“Before being enslaved, the blacks would get together in Africa to commemorate and celebrate. When they were forcibly brought to Brazil, they wanted to keep that culture alive,” he said.
The slaves maintained that tradition, and their descendants then migrated to other regions of the country, particularly Rio de Janeiro, where they initially settled in the city center and the port but then moved to peripheral communities that today are known as favelas (shantytowns).
They gathered there in houses to sing, eat, drink and dance, or in so-called “terreiros” for Candomble or Umbanda worship. After the religious ceremonies, those spaces were used for “rodas de samba” (samba circles) in which melodies and songs sprang from collective improvisation.
Whereas slaves would mark the time with their palms and use plates and cutlery to make drumming sounds, percussion instruments such as the tambourine, the surdo (a type of bass drum) and the cuica (a type of friction drum) were created and introduced after Afro-Brazilians relocated to Rio.
String instruments – mainly the cavaquinho (a four-stringed instrument in the guitar family) – were later added and today form part of a typical samba ensemble.
Afro-Brazilians arrived in Rio from Bahia in larger numbers toward the end of the 19th century, following the abolition of slavery in 1888 and the establishment of the first Brazilian republic in 1889, leading to a blend of the musical traditions of the north with those of Rio.
But these trends also coincided with the passage of strict anti-vagrancy laws, with unemployed people on the street being placed behind bars for offending “good customs and morals.”
Included among these “vagrants” were musicians and people who enjoyed samba dancing. In fact, a person could be jailed for merely being seen on the street with a musical instrument.

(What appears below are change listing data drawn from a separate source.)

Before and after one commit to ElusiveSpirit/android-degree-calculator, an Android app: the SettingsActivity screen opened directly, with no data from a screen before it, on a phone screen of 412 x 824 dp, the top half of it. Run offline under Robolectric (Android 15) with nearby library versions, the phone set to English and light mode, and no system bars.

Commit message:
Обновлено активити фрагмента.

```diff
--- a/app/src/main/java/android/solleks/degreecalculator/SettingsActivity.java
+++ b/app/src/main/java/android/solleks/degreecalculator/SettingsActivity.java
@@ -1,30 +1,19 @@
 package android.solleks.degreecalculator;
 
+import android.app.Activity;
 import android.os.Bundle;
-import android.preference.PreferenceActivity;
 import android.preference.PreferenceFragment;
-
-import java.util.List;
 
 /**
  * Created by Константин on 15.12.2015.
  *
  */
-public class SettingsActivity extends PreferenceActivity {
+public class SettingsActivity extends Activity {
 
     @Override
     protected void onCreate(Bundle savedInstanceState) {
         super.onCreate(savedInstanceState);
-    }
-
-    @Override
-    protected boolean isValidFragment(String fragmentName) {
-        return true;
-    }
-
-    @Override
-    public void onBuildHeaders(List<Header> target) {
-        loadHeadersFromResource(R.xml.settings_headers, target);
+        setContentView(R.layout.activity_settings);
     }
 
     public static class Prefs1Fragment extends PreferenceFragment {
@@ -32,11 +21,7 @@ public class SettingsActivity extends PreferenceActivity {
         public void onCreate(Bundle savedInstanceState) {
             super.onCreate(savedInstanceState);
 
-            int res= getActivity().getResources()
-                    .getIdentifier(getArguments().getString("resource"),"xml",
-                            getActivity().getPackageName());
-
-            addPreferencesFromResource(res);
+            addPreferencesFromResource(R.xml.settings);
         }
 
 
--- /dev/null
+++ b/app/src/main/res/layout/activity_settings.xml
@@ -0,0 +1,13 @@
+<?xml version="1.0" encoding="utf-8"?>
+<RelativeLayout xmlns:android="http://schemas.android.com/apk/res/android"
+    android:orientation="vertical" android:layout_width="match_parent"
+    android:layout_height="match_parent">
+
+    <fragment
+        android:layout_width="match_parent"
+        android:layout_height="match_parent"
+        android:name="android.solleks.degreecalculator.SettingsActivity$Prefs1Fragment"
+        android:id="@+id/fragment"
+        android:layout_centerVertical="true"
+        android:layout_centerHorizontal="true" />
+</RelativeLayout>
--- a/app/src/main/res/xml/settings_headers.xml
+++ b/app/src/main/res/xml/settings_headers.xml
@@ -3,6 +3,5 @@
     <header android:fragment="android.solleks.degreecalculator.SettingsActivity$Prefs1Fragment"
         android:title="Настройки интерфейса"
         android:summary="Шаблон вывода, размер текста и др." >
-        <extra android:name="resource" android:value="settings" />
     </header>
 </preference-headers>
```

According to the UFRJ expert, that samba ban was symptomatic of the heightened racism in Brazil in the wake of the abolition of slavery.
“Samba was banned because the state was saying that was music of the marginalized population, of bad people, of criminals. So everyone who was celebrating or who met to (play or dance samba) was pursued by the police,” he said.
Samba began to be seen more favorably with the arrival of radio and after Carmen Miranda popularized that genre in films in Brazil in the 1930s and later in the United States with her performances there in the 1940s.
Since then, that musical genre has continuously reinvented itself and its essence also can be found in a variety of sub-genres that range from pagode and chorinho to bossa nova. EFE